How did the Nazi Party Rise in Germany?

The Nazi Rise to Power and the Consolidation of Power, 1918-1938

April 6th 12-1pm MT
-Please note the adjusted time
Peter Black: independent historian/consultant for the United States Holocaust Memorial Museum.


This talk follows the cultural, economic, social and political impediments under which the Weimar Republic in Germany was born in 1918 and how the nearly constant assault of the conservative right wing upon a form of government it never accepted created opportunities for the extremist Nazi Party to take advantage of political paralysis, economic chaos, social panic and cultural despair to use democratic structures to come to power, establish a dictatorship, and increase popular support among Germans for the Nazi agenda. It will focus on Nazi use of traditional, conservative, populist and nostalgic themes to present a palatable program for non-Nazi members of the upper and middle classes that cut across traditional cultural cleavages in Germany, including religion, region, social class, gender, age, the rural-urban divide and the military-civilian divide. Key issues include revision of the post-World War I treaty system, destruction of the perceived leftist threat to Germany, stabilization of the economy, and restoration of self-esteem and solid German values to social and cultural life. Finally, it explores the Nazi presentation of WWII in terms that made it possible for non-Nazis to participate willingly in perpetrating Nazi crimes.

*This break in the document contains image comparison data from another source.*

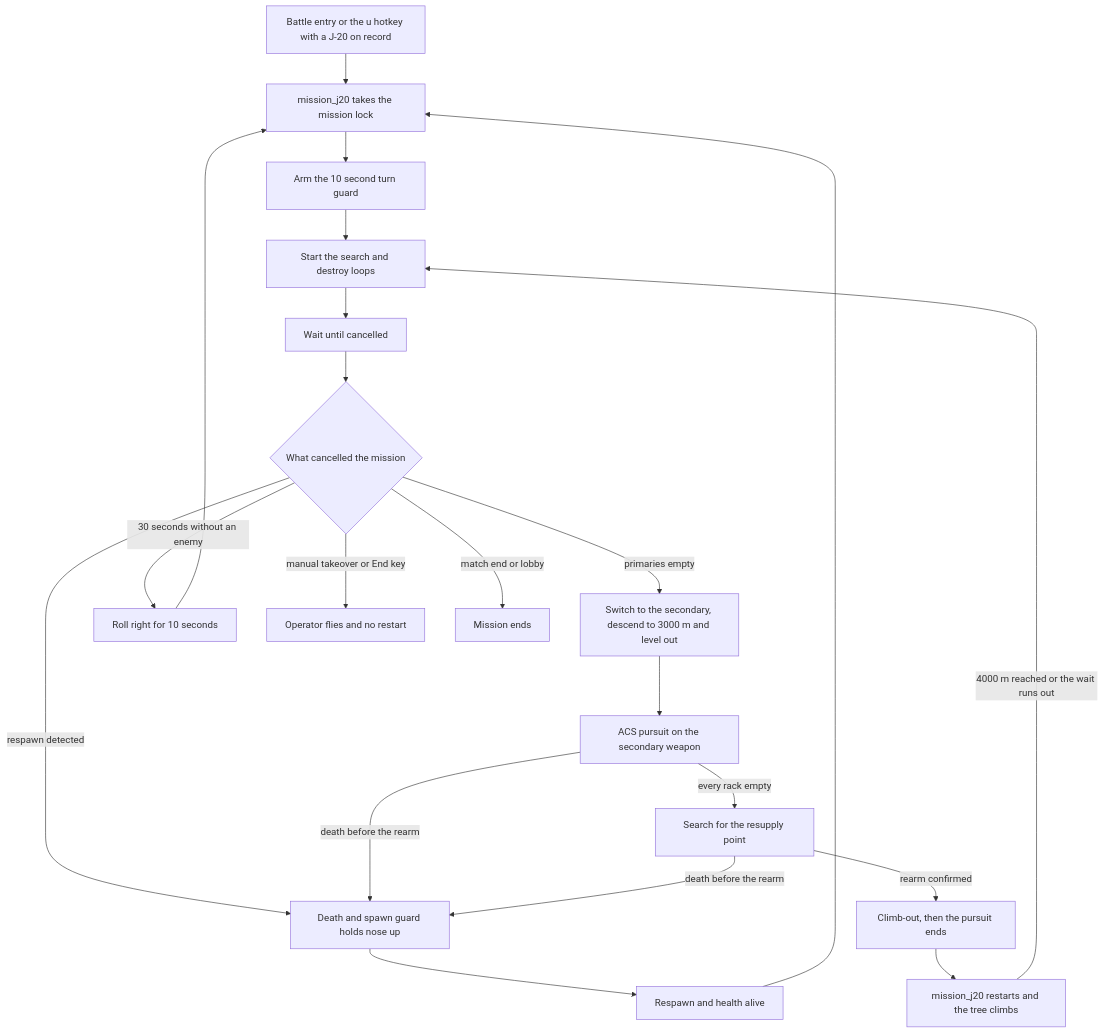
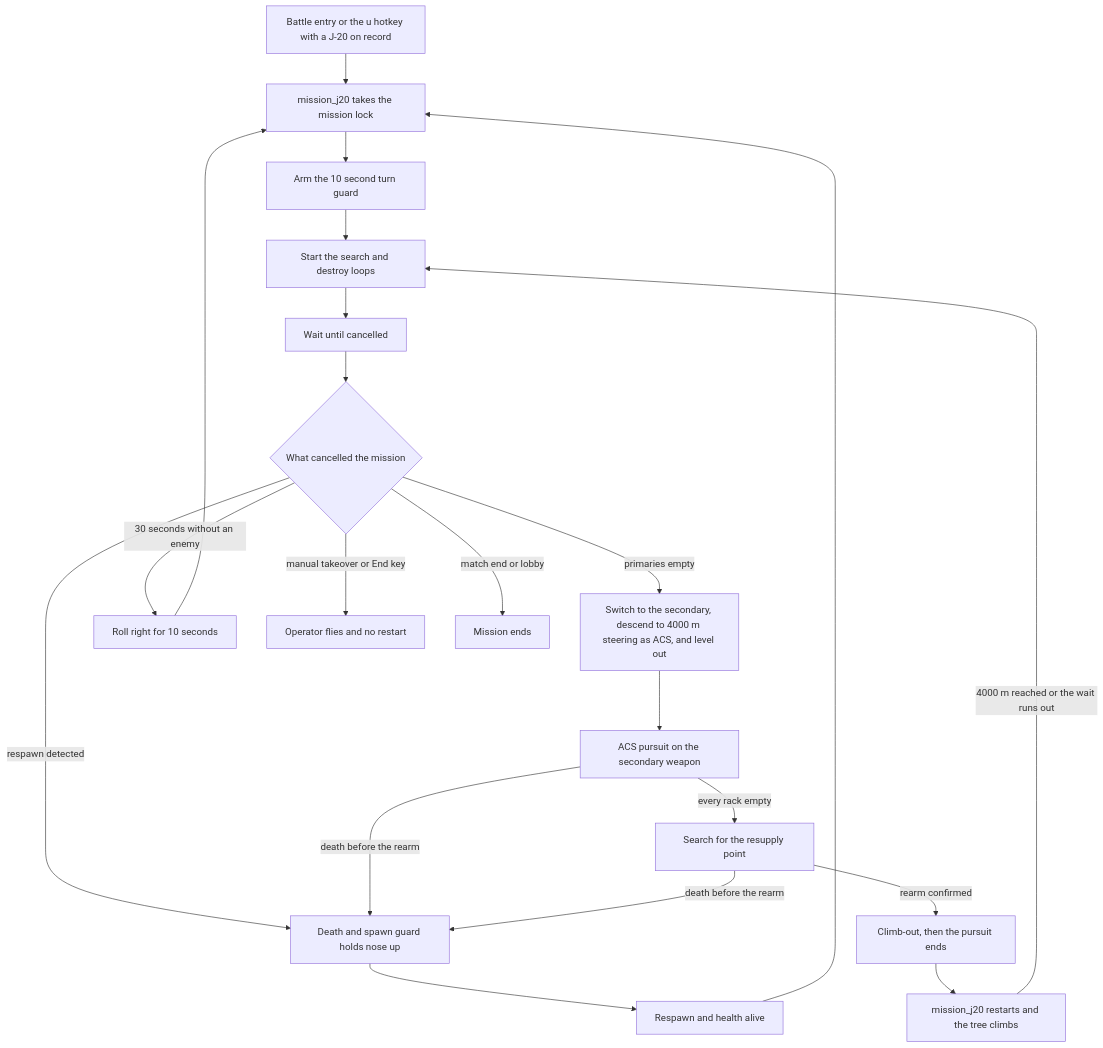
Before and after one commit to mhouse1/wingman: the diagram in docs/missions/j20.md, drawn with Mermaid. The commit also changed other lines of this file and 11 other files, not shown here.

````diff
--- a/docs/missions/j20.md
+++ b/docs/missions/j20.md
@@ -48,23 +49,23 @@
 ```mermaid
 flowchart TD
     A[Battle entry or the u hotkey with a J-20 on record] --> M[mission_j20 takes the mission lock]
     R[Respawn and health alive] --> M
     M --> G[Arm the 10 second turn guard]
     G --> S[Start the search and destroy loops]
     S --> W[Wait until cancelled]
     W --> C{What cancelled the mission}
     C -->|respawn detected| D[Death and spawn guard holds nose up]
     D --> R
-    C -->|primaries empty| V[Switch to the secondary, descend to 3000 m and level out]
+    C -->|primaries empty| V[Switch to the secondary, descend to 4000 m steering as ACS, and level out]
     V --> E[ACS pursuit on the secondary weapon]
     E -->|every rack empty| P[Search for the resupply point]
     P -->|rearm confirmed| B[Climb-out, then the pursuit ends]
     B --> K[mission_j20 restarts and the tree climbs]
     K -->|4000 m reached or the wait runs out| S
     E -->|death before the rearm| D
     P -->|death before the rearm| D
     C -->|30 seconds without an enemy| F[Roll right for 10 seconds]
     F --> M
     C -->|manual takeover or End key| H[Operator flies and no restart]
     C -->|match end or lobby| L[Mission ends]
 ```
````
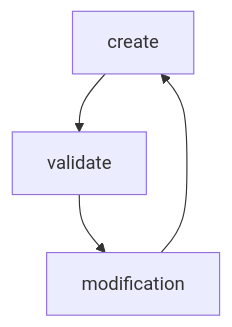
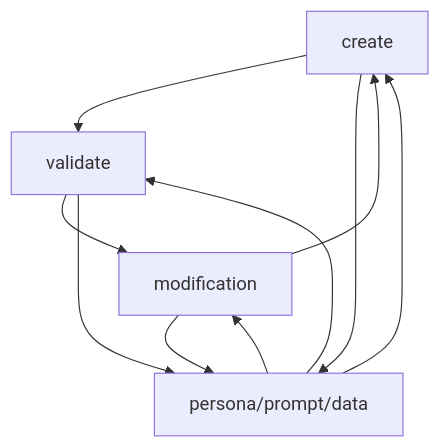
One commit to CloudSecurityAlliance/CSA-AI-Toolkit changed the diagram in README.md. Above: the diagram before and after it, drawn with Mermaid.

````diff
--- a/README.md
+++ b/README.md
@@ -56,6 +56,14 @@
 ```mermaid
  graph TD;
   create-->validate;
   validate-->modification;
   modification-->create;
+
+  create-->persona/prompt/data;
+  validate-->persona/prompt/data;
+  modification-->persona/prompt/data;
+
+  persona/prompt/data-->create;
+  persona/prompt/data-->validate;
+  persona/prompt/data-->modification;
 ```
````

Apr 06 2021


12:00 pm - 1:00 pm


Idaho Humanities Council
Idaho Humanities Council